Data ▸
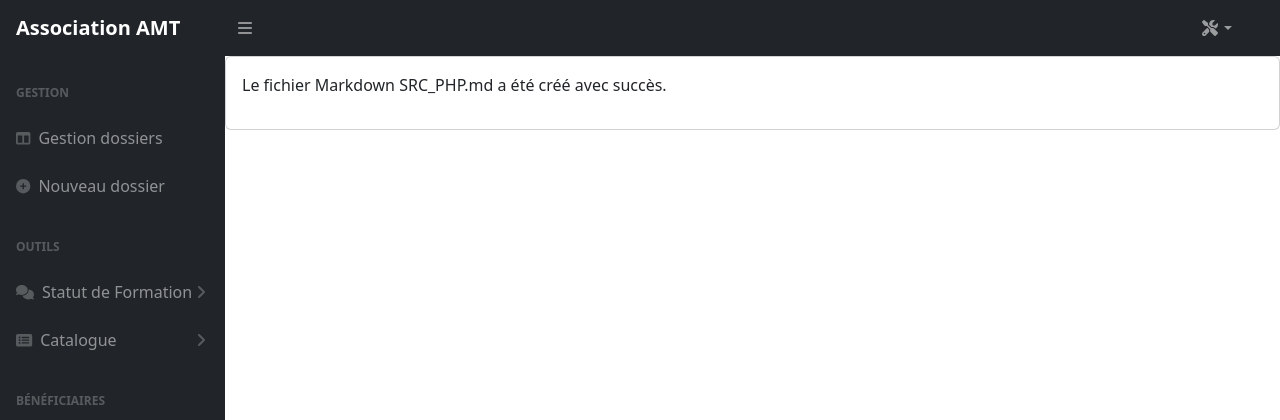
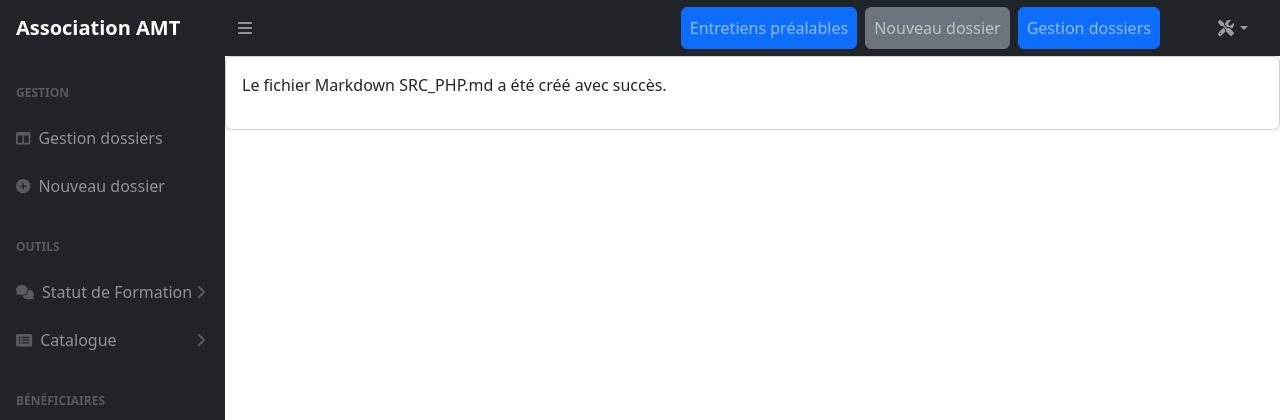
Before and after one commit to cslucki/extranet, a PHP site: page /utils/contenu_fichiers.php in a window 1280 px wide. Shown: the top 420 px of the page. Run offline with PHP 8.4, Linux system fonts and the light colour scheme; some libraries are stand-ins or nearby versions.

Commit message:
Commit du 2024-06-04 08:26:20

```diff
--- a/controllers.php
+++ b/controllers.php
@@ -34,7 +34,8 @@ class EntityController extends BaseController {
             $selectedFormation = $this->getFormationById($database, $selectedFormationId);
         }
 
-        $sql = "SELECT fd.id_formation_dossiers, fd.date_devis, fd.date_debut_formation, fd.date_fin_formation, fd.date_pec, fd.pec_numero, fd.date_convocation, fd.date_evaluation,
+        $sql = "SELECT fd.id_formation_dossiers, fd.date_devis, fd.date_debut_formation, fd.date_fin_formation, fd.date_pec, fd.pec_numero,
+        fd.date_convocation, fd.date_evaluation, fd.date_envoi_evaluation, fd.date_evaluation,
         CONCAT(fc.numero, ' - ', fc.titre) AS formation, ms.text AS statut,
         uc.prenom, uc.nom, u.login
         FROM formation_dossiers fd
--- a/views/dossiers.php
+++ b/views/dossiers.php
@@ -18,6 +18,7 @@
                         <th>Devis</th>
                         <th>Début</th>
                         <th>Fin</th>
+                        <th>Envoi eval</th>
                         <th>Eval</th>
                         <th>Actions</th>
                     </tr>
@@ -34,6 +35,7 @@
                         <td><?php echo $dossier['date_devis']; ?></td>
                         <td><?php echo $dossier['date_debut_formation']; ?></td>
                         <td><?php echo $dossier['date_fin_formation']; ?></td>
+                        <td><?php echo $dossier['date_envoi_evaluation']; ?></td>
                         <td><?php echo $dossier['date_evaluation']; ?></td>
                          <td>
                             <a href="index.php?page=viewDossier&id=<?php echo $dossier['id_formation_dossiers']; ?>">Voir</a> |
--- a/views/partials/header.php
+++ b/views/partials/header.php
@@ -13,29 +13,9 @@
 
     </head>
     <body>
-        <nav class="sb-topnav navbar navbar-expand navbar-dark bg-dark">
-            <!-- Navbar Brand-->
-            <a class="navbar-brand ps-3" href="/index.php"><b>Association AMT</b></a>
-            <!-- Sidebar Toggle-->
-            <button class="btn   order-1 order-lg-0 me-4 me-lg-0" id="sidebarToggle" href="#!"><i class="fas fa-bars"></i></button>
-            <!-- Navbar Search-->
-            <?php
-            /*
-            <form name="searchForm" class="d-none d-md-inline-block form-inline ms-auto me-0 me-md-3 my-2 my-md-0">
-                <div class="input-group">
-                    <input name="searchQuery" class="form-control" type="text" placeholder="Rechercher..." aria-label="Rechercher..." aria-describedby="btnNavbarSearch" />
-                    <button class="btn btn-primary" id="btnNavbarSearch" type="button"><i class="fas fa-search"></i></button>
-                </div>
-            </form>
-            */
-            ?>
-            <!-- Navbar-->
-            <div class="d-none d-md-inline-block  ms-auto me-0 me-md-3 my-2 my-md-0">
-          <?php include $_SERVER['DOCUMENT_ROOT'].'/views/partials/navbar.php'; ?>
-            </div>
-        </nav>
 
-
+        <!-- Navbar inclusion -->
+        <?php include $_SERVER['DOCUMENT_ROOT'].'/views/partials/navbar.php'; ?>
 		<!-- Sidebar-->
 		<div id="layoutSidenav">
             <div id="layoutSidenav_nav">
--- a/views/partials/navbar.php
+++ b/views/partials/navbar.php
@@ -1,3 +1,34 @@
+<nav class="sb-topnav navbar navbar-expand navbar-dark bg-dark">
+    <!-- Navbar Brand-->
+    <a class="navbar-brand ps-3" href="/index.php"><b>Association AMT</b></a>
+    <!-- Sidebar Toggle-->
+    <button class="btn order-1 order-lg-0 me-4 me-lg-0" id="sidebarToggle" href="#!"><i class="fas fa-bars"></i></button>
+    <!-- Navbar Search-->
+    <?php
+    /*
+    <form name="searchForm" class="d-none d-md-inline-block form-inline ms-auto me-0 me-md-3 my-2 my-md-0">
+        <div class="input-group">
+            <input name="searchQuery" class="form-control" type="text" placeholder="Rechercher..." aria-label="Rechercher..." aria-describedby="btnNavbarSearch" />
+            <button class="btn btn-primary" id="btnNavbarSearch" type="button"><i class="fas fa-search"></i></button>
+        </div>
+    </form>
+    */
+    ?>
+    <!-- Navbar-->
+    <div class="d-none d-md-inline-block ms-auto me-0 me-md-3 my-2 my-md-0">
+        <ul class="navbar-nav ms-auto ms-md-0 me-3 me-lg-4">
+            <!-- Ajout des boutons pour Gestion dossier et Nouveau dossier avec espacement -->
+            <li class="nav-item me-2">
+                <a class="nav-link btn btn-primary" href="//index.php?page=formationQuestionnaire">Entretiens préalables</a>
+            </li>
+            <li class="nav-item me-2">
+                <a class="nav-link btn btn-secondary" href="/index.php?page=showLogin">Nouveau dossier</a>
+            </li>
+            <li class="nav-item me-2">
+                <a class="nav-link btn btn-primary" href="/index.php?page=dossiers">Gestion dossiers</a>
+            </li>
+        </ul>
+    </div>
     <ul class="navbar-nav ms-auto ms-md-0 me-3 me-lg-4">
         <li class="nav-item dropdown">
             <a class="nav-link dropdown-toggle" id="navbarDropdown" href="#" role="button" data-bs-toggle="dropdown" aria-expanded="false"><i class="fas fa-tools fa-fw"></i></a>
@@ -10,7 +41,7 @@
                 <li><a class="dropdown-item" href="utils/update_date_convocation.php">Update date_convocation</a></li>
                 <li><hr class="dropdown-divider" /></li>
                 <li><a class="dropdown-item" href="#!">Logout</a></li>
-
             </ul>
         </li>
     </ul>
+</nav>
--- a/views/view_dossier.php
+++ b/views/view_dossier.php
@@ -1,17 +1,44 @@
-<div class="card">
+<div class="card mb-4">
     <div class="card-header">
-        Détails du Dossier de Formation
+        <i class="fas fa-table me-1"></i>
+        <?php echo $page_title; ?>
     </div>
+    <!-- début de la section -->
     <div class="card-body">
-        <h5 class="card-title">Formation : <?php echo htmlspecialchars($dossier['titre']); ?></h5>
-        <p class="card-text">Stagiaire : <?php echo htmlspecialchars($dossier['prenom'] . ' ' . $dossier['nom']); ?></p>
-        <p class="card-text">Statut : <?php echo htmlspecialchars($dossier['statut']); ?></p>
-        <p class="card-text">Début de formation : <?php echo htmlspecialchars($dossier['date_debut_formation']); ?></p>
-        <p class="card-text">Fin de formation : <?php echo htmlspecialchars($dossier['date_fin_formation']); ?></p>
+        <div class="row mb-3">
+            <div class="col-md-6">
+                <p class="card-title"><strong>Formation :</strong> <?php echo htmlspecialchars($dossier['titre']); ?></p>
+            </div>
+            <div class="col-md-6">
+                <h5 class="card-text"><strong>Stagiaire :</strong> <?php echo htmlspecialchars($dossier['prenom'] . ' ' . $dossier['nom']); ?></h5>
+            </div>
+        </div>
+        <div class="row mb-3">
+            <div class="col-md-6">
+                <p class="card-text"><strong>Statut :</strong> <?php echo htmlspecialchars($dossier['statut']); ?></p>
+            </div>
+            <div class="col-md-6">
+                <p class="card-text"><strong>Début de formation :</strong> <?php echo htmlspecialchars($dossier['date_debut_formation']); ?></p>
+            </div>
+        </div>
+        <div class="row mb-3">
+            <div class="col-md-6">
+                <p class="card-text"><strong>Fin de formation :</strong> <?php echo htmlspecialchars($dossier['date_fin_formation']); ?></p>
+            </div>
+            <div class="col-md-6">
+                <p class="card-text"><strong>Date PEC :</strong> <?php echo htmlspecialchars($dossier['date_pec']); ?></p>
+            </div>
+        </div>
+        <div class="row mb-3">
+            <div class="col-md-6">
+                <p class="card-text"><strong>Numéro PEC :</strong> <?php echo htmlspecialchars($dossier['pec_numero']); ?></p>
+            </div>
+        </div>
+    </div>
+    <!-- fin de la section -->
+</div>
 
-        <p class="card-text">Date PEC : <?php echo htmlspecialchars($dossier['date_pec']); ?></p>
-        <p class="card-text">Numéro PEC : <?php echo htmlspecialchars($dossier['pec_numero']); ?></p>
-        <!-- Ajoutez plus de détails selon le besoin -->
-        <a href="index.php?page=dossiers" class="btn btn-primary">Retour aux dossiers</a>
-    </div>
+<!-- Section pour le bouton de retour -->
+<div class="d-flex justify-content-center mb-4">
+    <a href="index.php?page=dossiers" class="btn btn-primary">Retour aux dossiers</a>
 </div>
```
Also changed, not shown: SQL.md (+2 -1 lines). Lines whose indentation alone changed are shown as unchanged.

About this task ▸ In the data above, copy every line where the string "partials" appears.

Task response ▸
--- a/views/partials/header.php
+++ b/views/partials/header.php
-          <?php include $_SERVER['DOCUMENT_ROOT'].'/views/partials/navbar.php'; ?>
+        <?php include $_SERVER['DOCUMENT_ROOT'].'/views/partials/navbar.php'; ?>
--- a/views/partials/navbar.php
+++ b/views/partials/navbar.php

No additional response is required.